═════ INPUT DATA ═════

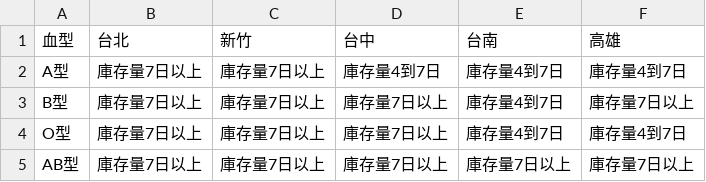
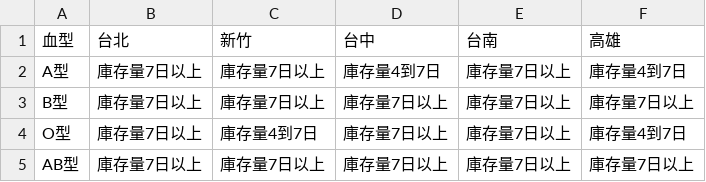
Before and after one commit to changjonathanc/blood-taiwan, a CSV file: data.csv, drawn as a sheet.

```diff
--- a/data.csv
+++ b/data.csv
@@ -1,5 +1,5 @@
 血型,台北,新竹,台中,台南,高雄
-A型,庫存量7日以上,庫存量7日以上,庫存量4到7日,庫存量4到7日,庫存量4到7日
-B型,庫存量7日以上,庫存量7日以上,庫存量7日以上,庫存量4到7日,庫存量7日以上
-O型,庫存量7日以上,庫存量7日以上,庫存量7日以上,庫存量4到7日,庫存量4到7日
+A型,庫存量7日以上,庫存量7日以上,庫存量4到7日,庫存量7日以上,庫存量4到7日
+B型,庫存量7日以上,庫存量7日以上,庫存量7日以上,庫存量7日以上,庫存量7日以上
+O型,庫存量7日以上,庫存量4到7日,庫存量7日以上,庫存量7日以上,庫存量4到7日
 AB型,庫存量7日以上,庫存量7日以上,庫存量7日以上,庫存量7日以上,庫存量7日以上
```
Also changed, not shown: 2 other files.
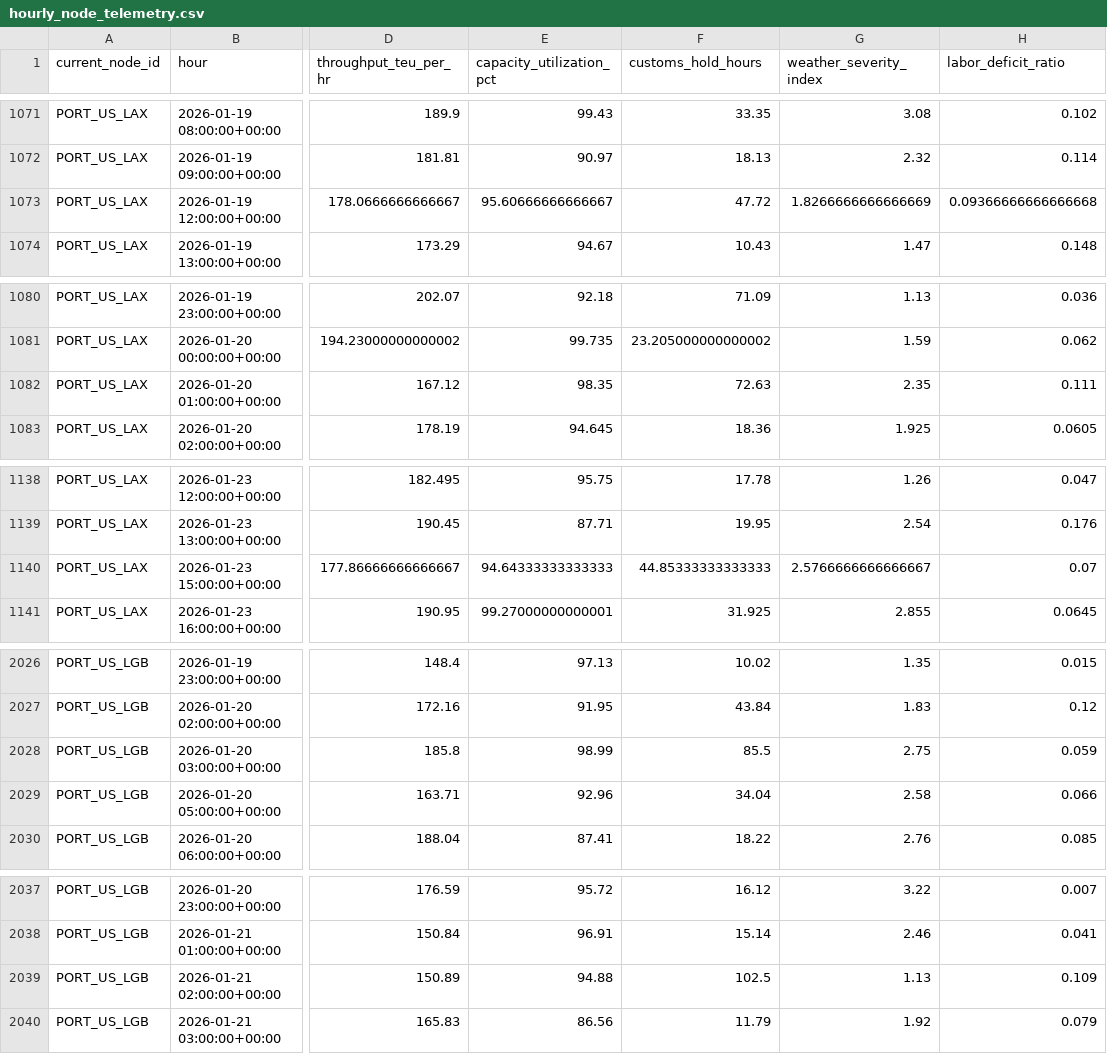
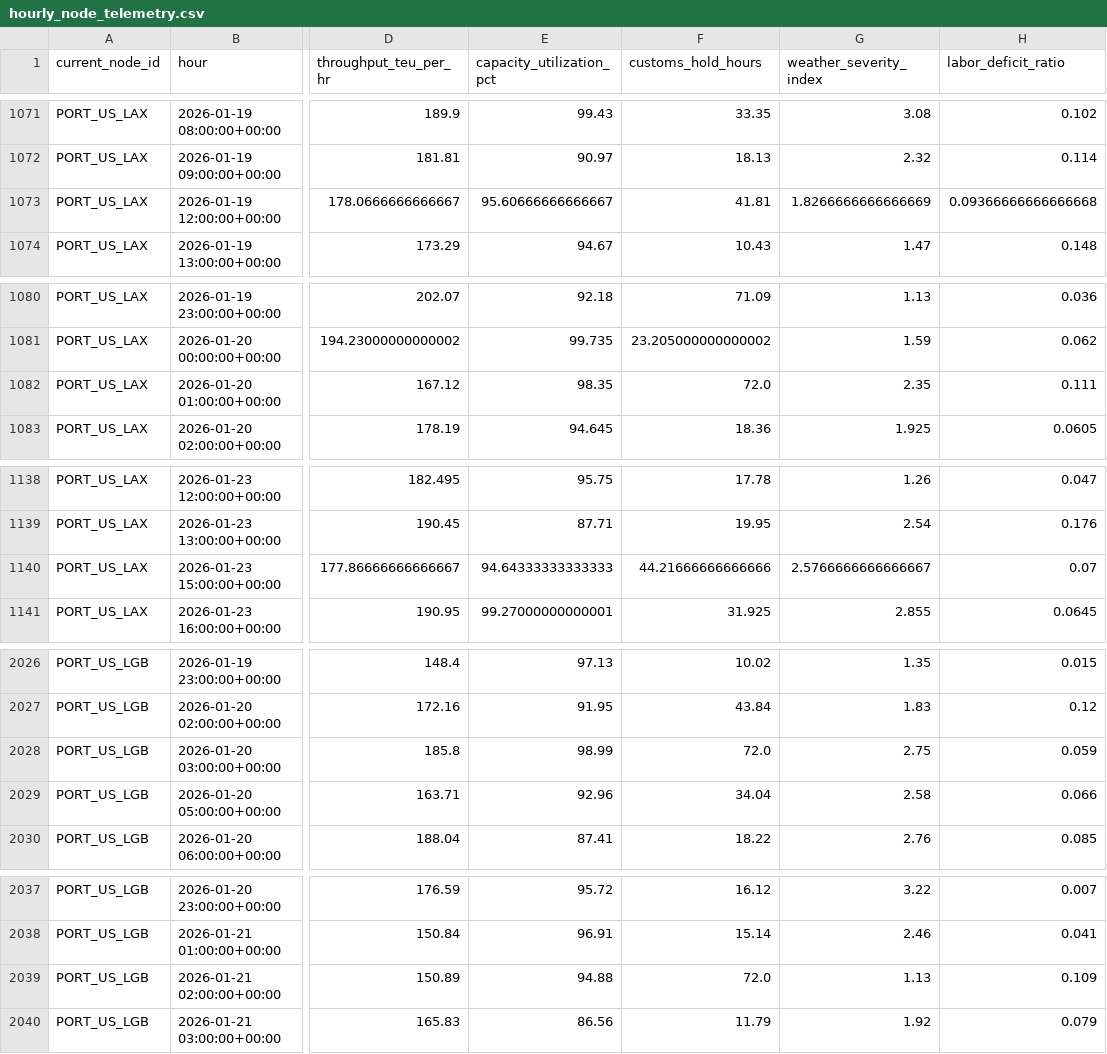
Before and after one commit to ayyapparaja227-arch/supply-chain-bottleneck-prediction, a CSV file: Stage02_DL/data/hourly_node_telemetry.csv, drawn as a sheet; only a part is shown, gaps mark what is left out; the diff covers the shown part only; the diff names each change by its address in the sheet, - before the commit and + after, or states it on an @@ line.

Commit message:
feat(stage02): Milestone 2 [20%] - Resample irregular container scans to 3,695 hourly node telemetry sequences

```diff
--- a/Stage02_DL/data/hourly_node_telemetry.csv
+++ b/Stage02_DL/data/hourly_node_telemetry.csv
-F1073 (customs_hold_hours): 47.72
+F1073 (customs_hold_hours): 41.81
-F1082 (customs_hold_hours): 72.63
+F1082 (customs_hold_hours): 72.0
-F1140 (customs_hold_hours): 44.85333333333333
+F1140 (customs_hold_hours): 44.21666666666666
-F2028 (customs_hold_hours): 85.5
+F2028 (customs_hold_hours): 72.0
-F2039 (customs_hold_hours): 102.5
+F2039 (customs_hold_hours): 72.0
```
Also changed, not shown: 3 edited cells elsewhere in this file, Stage02_DL/data/prepared_dataset.csv, 4 other files.
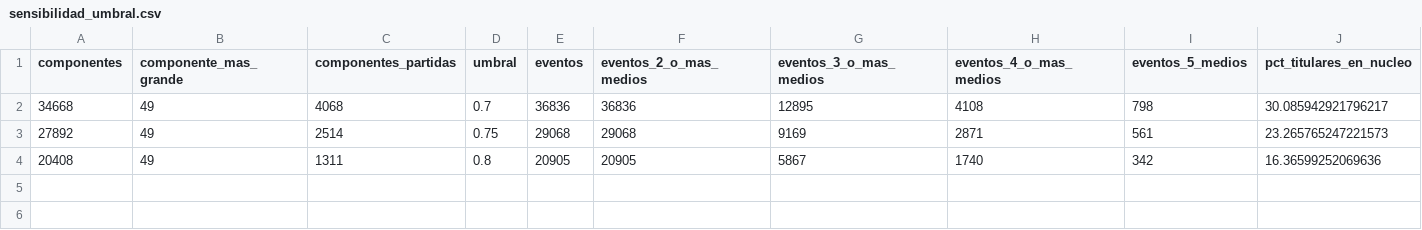
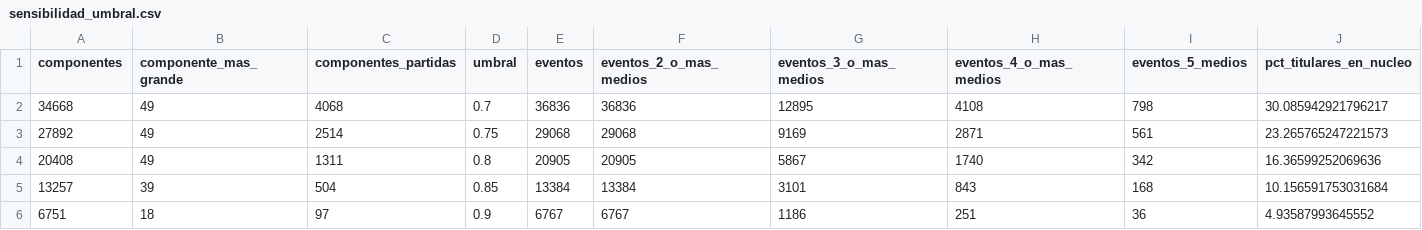
Before and after one commit to AbelAlbuez/natural-language-processing-workshops, a CSV file: workshops/media-bias-detection/entrega3/resultados_publico/eventos/sensibilidad_umbral.csv, drawn as a sheet; only a part is shown; rows hold the shown columns only; the diff names each change by its address in the sheet, - before the commit and + after, or states it on an @@ line.

```diff
--- a/workshops/media-bias-detection/entrega3/resultados_publico/eventos/sensibilidad_umbral.csv
+++ b/workshops/media-bias-detection/entrega3/resultados_publico/eventos/sensibilidad_umbral.csv
+row 5: 13257 | 39 | 504 | 0.85 | 13384 | 13384 | 3101 | 843 | 168 | 10.156591753031684
+row 6: 6751 | 18 | 97 | 0.9 | 6767 | 6767 | 1186 | 251 | 36 | 4.93587993645552
```
Also changed, not shown: workshops/media-bias-detection/entrega3/resultados_publico/eventos/cobertura_eventos.csv, 13 other files.
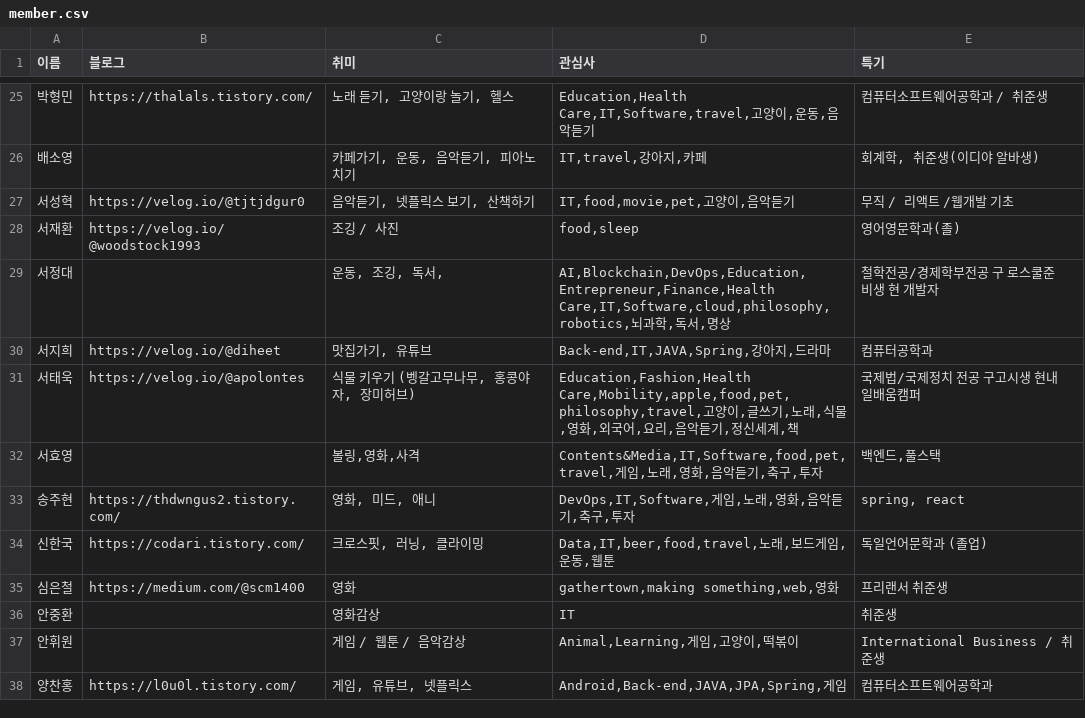
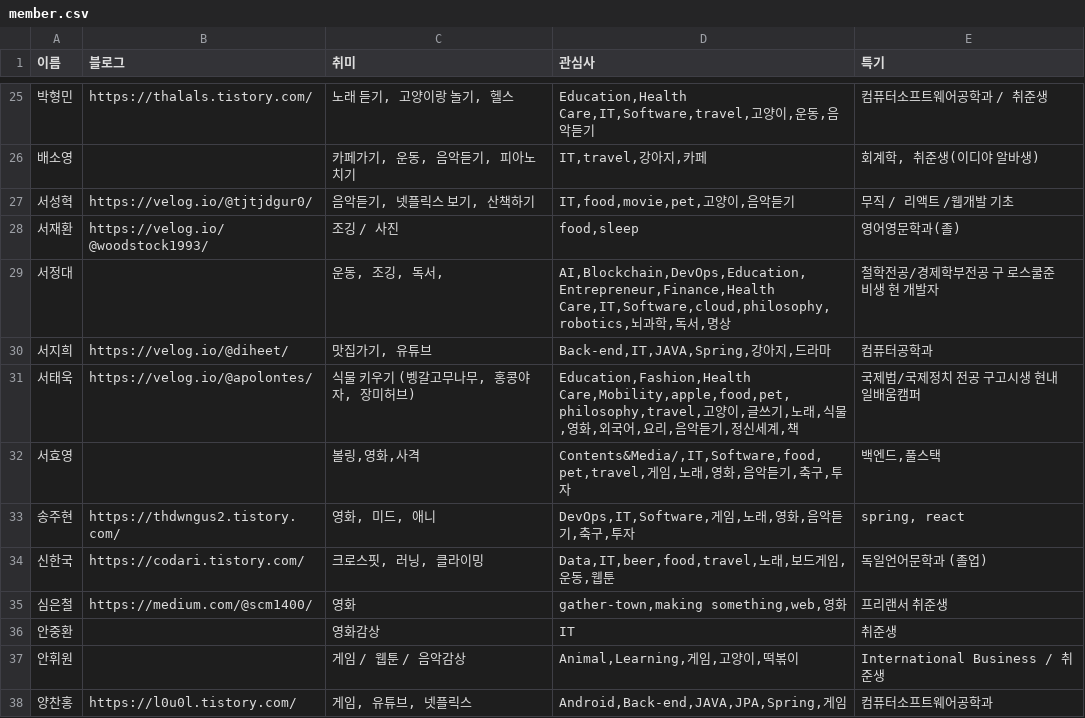
Before and after one commit to AndrewDongminYoo/TIL-of-BootCamp-Flask, a CSV file: apps/data/member.csv, drawn as a sheet; only a part is shown, gaps mark what is left out; the diff covers the shown part only.

```diff
--- a/apps/data/member.csv
+++ b/apps/data/member.csv
@@ -26,11 +26,11 @@
 배소영,,"카페가기, 운동, 음악듣기, 피아노치기","IT,travel,강아지,카페","회계학, 취준생(이디야 알바생)"
-서성혁,https://velog.io/@tjtjdgur0,"음악듣기, 넷플릭스 보기, 산책하기","IT,food,movie,pet,고양이,음악듣기",무직 / 리액트 /웹개발 기초
-서재환,https://velog.io/@woodstock1993,조깅 / 사진,"food,sleep",영어영문학과(졸)
+서성혁,https://velog.io/@tjtjdgur0/,"음악듣기, 넷플릭스 보기, 산책하기","IT,food,movie,pet,고양이,음악듣기",무직 / 리액트 /웹개발 기초
+서재환,https://velog.io/@woodstock1993/,조깅 / 사진,"food,sleep",영어영문학과(졸)
 서정대,,"운동, 조깅, 독서, ","AI,Blockchain,DevOps,Education,Entrepreneur,Finance,Health Care,IT,Software,cloud,philosophy,robotics,뇌과학,독서,명상",철학전공/경제학부전공 구 로스쿨준비생 현 개발자
-서지희,https://velog.io/@diheet,"맛집가기, 유튜브","Back-end,IT,JAVA,Spring,강아지,드라마",컴퓨터공학과
-서태욱,https://velog.io/@apolontes,"식물 키우기 (벵갈고무나무, 홍콩야자, 장미허브)","Education,Fashion,Health Care,Mobility,apple,food,pet,philosophy,travel,고양이,글쓰기,노래,식물,영화,외국어,요리,음악듣기,정신세계,책",국제법/국제정치 전공 구고시생 현내일배움캠퍼
-서효영,,"볼링,영화,사격","Contents&Media,IT,Software,food,pet,travel,게임,노래,영화,음악듣기,축구,투자","백엔드,풀스택"
+서지희,https://velog.io/@diheet/,"맛집가기, 유튜브","Back-end,IT,JAVA,Spring,강아지,드라마",컴퓨터공학과
+서태욱,https://velog.io/@apolontes/,"식물 키우기 (벵갈고무나무, 홍콩야자, 장미허브)","Education,Fashion,Health Care,Mobility,apple,food,pet,philosophy,travel,고양이,글쓰기,노래,식물,영화,외국어,요리,음악듣기,정신세계,책",국제법/국제정치 전공 구고시생 현내일배움캠퍼
+서효영,,"볼링,영화,사격","Contents&Media/,IT,Software,food,pet,travel,게임,노래,영화,음악듣기,축구,투자","백엔드,풀스택"
 송주현,https://thdwngus2.tistory.com/,"영화, 미드, 애니","DevOps,IT,Software,게임,노래,영화,음악듣기,축구,투자","spring, react"
 신한국,https://codari.tistory.com/,"크로스핏, 러닝, 클라이밍","Data,IT,beer,food,travel,노래,보드게임,운동,웹툰",독일언어문학과 (졸업)
-심은철,https://medium.com/@scm1400,영화,"gathertown,making something,web,영화",프리랜서 취준생
+심은철,https://medium.com/@scm1400/,영화,"gather-town,making something,web,영화",프리랜서 취준생
 안중환,,영화감상,IT,취준생
```
Also changed, not shown: 17 edited cells elsewhere in this file, apps/data/blog.csv, 6 other files.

═════

→ **WHAT YOU ARE ASKED TO DO**: Search the records above for the word "apps" and give the number of lines where it occurs, nothing else.

→ **TASK RESPONSE**: 4